Nicola Sturgeon pledged yesterday that social care charges would be abolished if her party is re-elected in the next Scottish assembly elections in 2021.
Scotland has more far reaching social care provisions than other parts of the United Kingdom after a policy known as Franks law was extended to cover adults under 65.
This follows a campaign by a well-known Dundee United footballer Frank Kopel who had a successful 18-year career at Manchester United, Blackburn Rovers, Dundee United and Abroath.
In all the United Kingdom people are living longer but the ageing population means they have more complex needs. Support services are provided in Scotland by regional councils and although personal care is free councils can charge for some services.
Could Wales and Northern Ireland follow suit, Northern Ireland through support from the conservative party in response to support in a minority government and Wales following in Scotland’s forward-thinking social care policy? Wales may not be in a viable financial position to offer free care at the present time without further funding from Whitehall or a change in government.
With the current political turmoil and all political parties starting campaigning for the inevitable general election which could be as early as this year, will one or all the parties look to use social care as a key election issue?
We all know the severe pressures on social care, Age UK estimates that 1.4 million people over the age of 65 have unmet needs of assistance with washing, getting up and daily care activities.
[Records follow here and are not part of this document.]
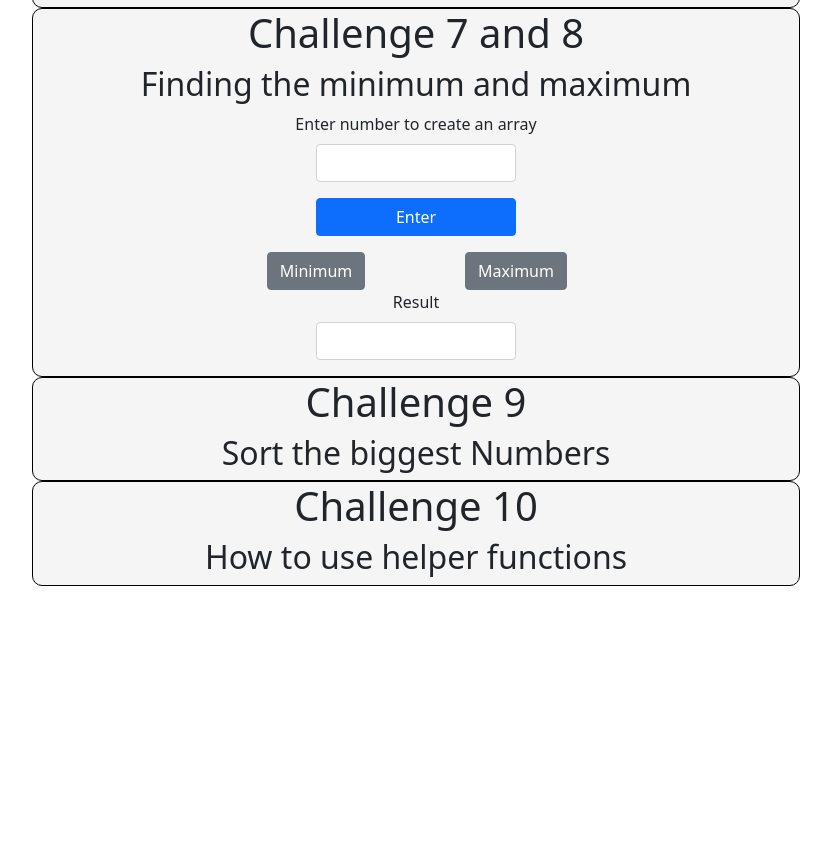
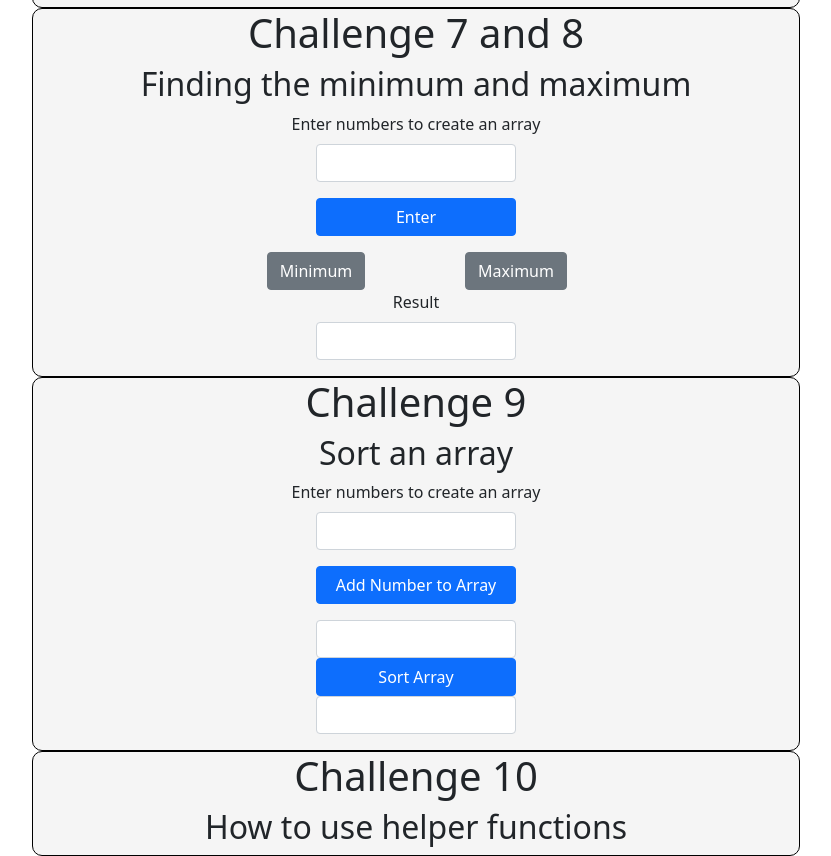
Before and after one commit to PattyOlvera/Challenges_1_to_10, a plain HTML site: page index.html in a window 1280 px wide. Shown: the part 2166-3022 px from the top of the page, without its empty margins (224-1055 px from the left). Before the commit the page ends 2752 px from the top, so only its background shows below. Drawn offline with nearby package versions, Linux system fonts and the light colour scheme.

Commit message:
Challenge 9 finished

```diff
--- a/index.html
+++ b/index.html
@@ -132,7 +132,7 @@
       <h1>Challenge 7 and 8</h1>
       <h2>Finding the minimum and maximum</h2>
       <div class="mb-3">
-        <label for="arrayOfNumbers" class="form-label">Enter number to create an array</label>
+        <label for="arrayOfNumbers" class="form-label">Enter numbers to create an array</label>
         <input type="text" class="form-control" id="arrayOfNumbers">
       </div>
       <div class="mb-3">
@@ -156,7 +156,19 @@
     </div>
     <div class="challenge" id="challenge9">
       <h1>Challenge 9</h1>
-      <h2>Sort the biggest Numbers</h2>
+      <h2>Sort an array</h2>
+      <div class="mb-3">
+        <label for="arrayToSort" class="form-label">Enter numbers to create an array</label>
+        <input type="text" class="form-control" id="arrayToSort">
+      </div>
+      <div class="mb-3">
+        <button type="button" class="btn btn-primary" onclick="createArrayToSort()">Add Number to Array</button>
+      </div>
+      <input type="text" class="form-control" id="arrayToSortShow">
+      <div class="mb-3">
+        <button type="button" class="btn btn-primary" onclick="sortBestRatingsFirst(arrayToSort)">Sort Array</button>
+        <input type="text" class="form-control" id="showResultArray">
+      </div>
     </div>
     <div class="challenge" id="challenge10">
       <h1>Challenge 10</h1>
--- a/js/index.js
+++ b/js/index.js
@@ -134,6 +134,14 @@ function maxOfArray(){
 }
 
 // Challenge 9 Sort information
+let arrayToSort = [];
+function createArrayToSort(){
+    let numberElement = parseInt(document.querySelector("#arrayToSort").value);
+    arrayToSort.push(numberElement);
+    document.querySelector("#arrayToSort").value = "";
+    document.querySelector("#arrayToSortShow").value = arrayToSort;
+}
+
 function sortBestRatingsFirst(numbers){
 // sort the array [5,8,9,3,10]
 // know MAX and it's index
@@ -151,9 +159,6 @@ function sortBestRatingsFirst(numbers){
         numbers[maxLocation] = numbers[j];
         numbers[j] = maximum;
     }
+    document.querySelector("#showResultArray").value = numbers;
     return numbers;
 }
-
-console.log(sortBestRatingsFirst([5,8,9,3,10]));
-console.log(sortBestRatingsFirst([9,8,1,12,3,10]));
-console.log(sortBestRatingsFirst([5,9,8,1,12,3,10]));
```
Will parties on both sides extend free social care provisions to Wales and Northern Ireland as part of their campaigns to Downing Street?
Even if free care is not extended to other parts of the UK, perhaps Scotland extending its services to make all of them free will spur discussion and debate throughout the UK.